Oticon Delta etc. v. Phonak Micro Savia, etc

Open ear digital hearing aids have now been around long enough for users to have gained actual experience working with different models employing the two general technolgies : speaker in the ear type v. receiver on top of the ear type.

My concerns deal with fit, performance and maintenence costs.

Would you please share your experiences with me? My first reaction is that the speaker in the ear type is more likely to break down and need more expensive replacement parts. Am I correct?

Anything you could do to help me make a more informed decision on how to narrow my search would be greatly appreciated.


My experience with receiver in the ear with Phonak Micro Savia ART and also the Micro Power’s have been very good. In fact, if a receiver fails, which I have had only once, we just attatch a new on and we don’t even have to send it for repair.

Even if it out of warranty, the receiver is only like $70 or so. Thus, long term, receiver in the ear may be more cost effective. I think the quality of the sound is better and also we can fit a little more severe losses, especially in the low tones better.

With Vivatone instruments, I have never had a receiver failure…had quite a few that failed due to moisture into the instrument itself but not receiver failures.

Thus, I really don’t feel there is much difference in repair rates either way. Thus decisions should be made based on sound quality, comfort and audibility.

Thanks for the info. Since it comes down to sound quality, comfort and audibility, why have the hearing aid manufacturers come up with these two different designs? There must be a difference between placing a component in the ear canal v. placing a component-free tube in the same place. Since moisture is so destructive of hearing aid integrity, it would seem logical that placing all the components outside the ear would make the most sense in terms of hearing aid longevity. And yet, we have these two different approaches to the design of an open ear hearing aid. Your thoughts, please.

(My first post, after reading most helpful accounts.:smiley: )
Do you find that you need an on/off switch, with aids such as Oticon Delta 6,000 that are permanently “on”?

You just open the battery door when you are not wearing it. That turns it off - and allows it to air out.

Hi all:
I have been using programmable analog hearing aids since 1999, the model is Beltone CSP-II. It works well for me. However, Beltone stopped producing it since December 2005. From March 2006, I have tried like 12 different digital hearing aids from various brands and models, medium to high end products. None of them can be comparable to the CSP-II. Anyone has any suggestions? Anyone knows any digital hearing aids that is loud and clear enough as programmable analog? Any one know any digital HA can be adjusted to sound like analog.
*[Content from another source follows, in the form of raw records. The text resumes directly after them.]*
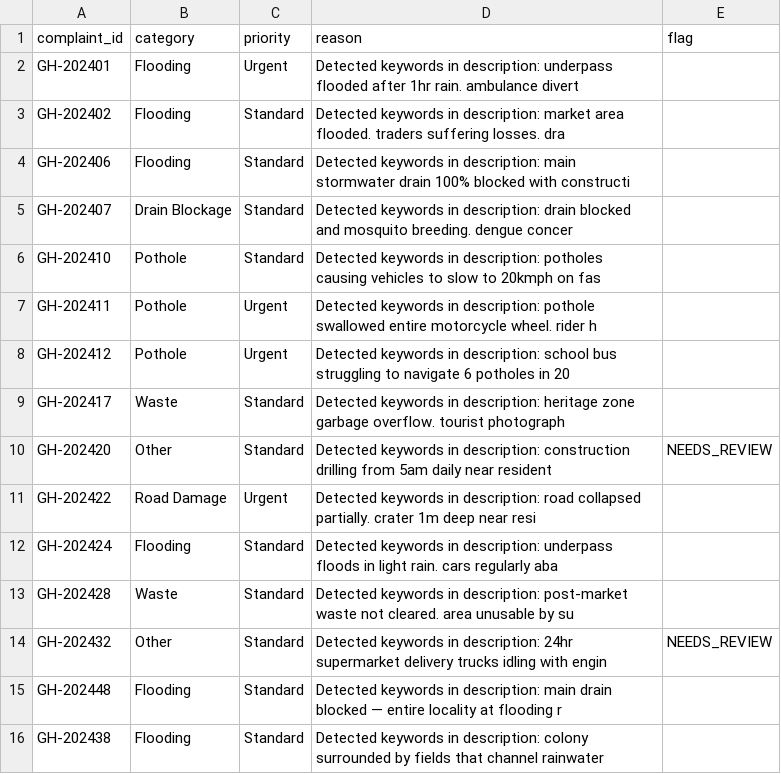
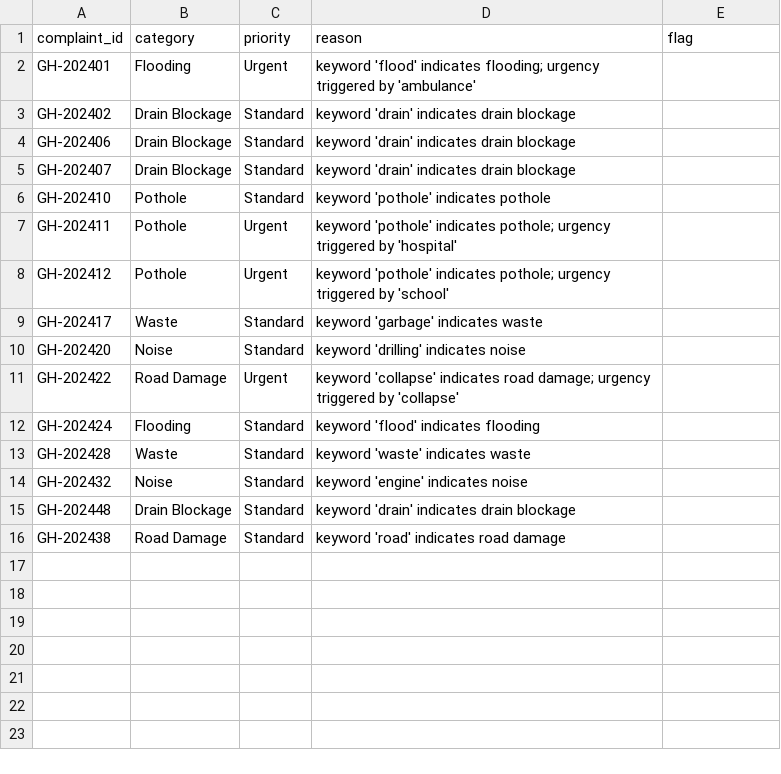
Before and after one commit to nasscomAI/prompt-to-production, a CSV file: uc-0a/results_hyderabad.csv, drawn as a sheet.

Commit message:
UC-X Fix retrieval reliability: add intent mapping and improved keyword scoring to prevent incorrect section matches

```diff
--- a/uc-0a/results_hyderabad.csv
+++ b/uc-0a/results_hyderabad.csv
@@ -1,16 +1,16 @@
 complaint_id,category,priority,reason,flag
-GH-202401,Flooding,Urgent,Detected keywords in description: underpass flooded after 1hr rain. ambulance divert,
-GH-202402,Flooding,Standard,Detected keywords in description: market area flooded. traders suffering losses. dra,
-GH-202406,Flooding,Standard,Detected keywords in description: main stormwater drain 100% blocked with constructi,
-GH-202407,Drain Blockage,Standard,Detected keywords in description: drain blocked and mosquito breeding. dengue concer,
-GH-202410,Pothole,Standard,Detected keywords in description: potholes causing vehicles to slow to 20kmph on fas,
-GH-202411,Pothole,Urgent,Detected keywords in description: pothole swallowed entire motorcycle wheel. rider h,
-GH-202412,Pothole,Urgent,Detected keywords in description: school bus struggling to navigate 6 potholes in 20,
-GH-202417,Waste,Standard,Detected keywords in description: heritage zone garbage overflow. tourist photograph,
-GH-202420,Other,Standard,Detected keywords in description: construction drilling from 5am daily near resident,NEEDS_REVIEW
-GH-202422,Road Damage,Urgent,Detected keywords in description: road collapsed partially. crater 1m deep near resi,
-GH-202424,Flooding,Standard,Detected keywords in description: underpass floods in light rain. cars regularly aba,
-GH-202428,Waste,Standard,Detected keywords in description: post-market waste not cleared. area unusable by su,
-GH-202432,Other,Standard,Detected keywords in description: 24hr supermarket delivery trucks idling with engin,NEEDS_REVIEW
-GH-202448,Flooding,Standard,Detected keywords in description: main drain blocked — entire locality at flooding r,
-GH-202438,Flooding,Standard,Detected keywords in description: colony surrounded by fields that channel rainwater,
+GH-202401,Flooding,Urgent,keyword 'flood' indicates flooding; urgency triggered by 'ambulance',
+GH-202402,Drain Blockage,Standard,keyword 'drain' indicates drain blockage,
+GH-202406,Drain Blockage,Standard,keyword 'drain' indicates drain blockage,
+GH-202407,Drain Blockage,Standard,keyword 'drain' indicates drain blockage,
+GH-202410,Pothole,Standard,keyword 'pothole' indicates pothole,
+GH-202411,Pothole,Urgent,keyword 'pothole' indicates pothole; urgency triggered by 'hospital',
+GH-202412,Pothole,Urgent,keyword 'pothole' indicates pothole; urgency triggered by 'school',
+GH-202417,Waste,Standard,keyword 'garbage' indicates waste,
+GH-202420,Noise,Standard,keyword 'drilling' indicates noise,
+GH-202422,Road Damage,Urgent,keyword 'collapse' indicates road damage; urgency triggered by 'collapse',
+GH-202424,Flooding,Standard,keyword 'flood' indicates flooding,
+GH-202428,Waste,Standard,keyword 'waste' indicates waste,
+GH-202432,Noise,Standard,keyword 'engine' indicates noise,
+GH-202448,Drain Blockage,Standard,keyword 'drain' indicates drain blockage,
+GH-202438,Road Damage,Standard,keyword 'road' indicates road damage,
```
Also changed, not shown: 10 other files.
Please reply to me since I am almost give up and very depressed about this.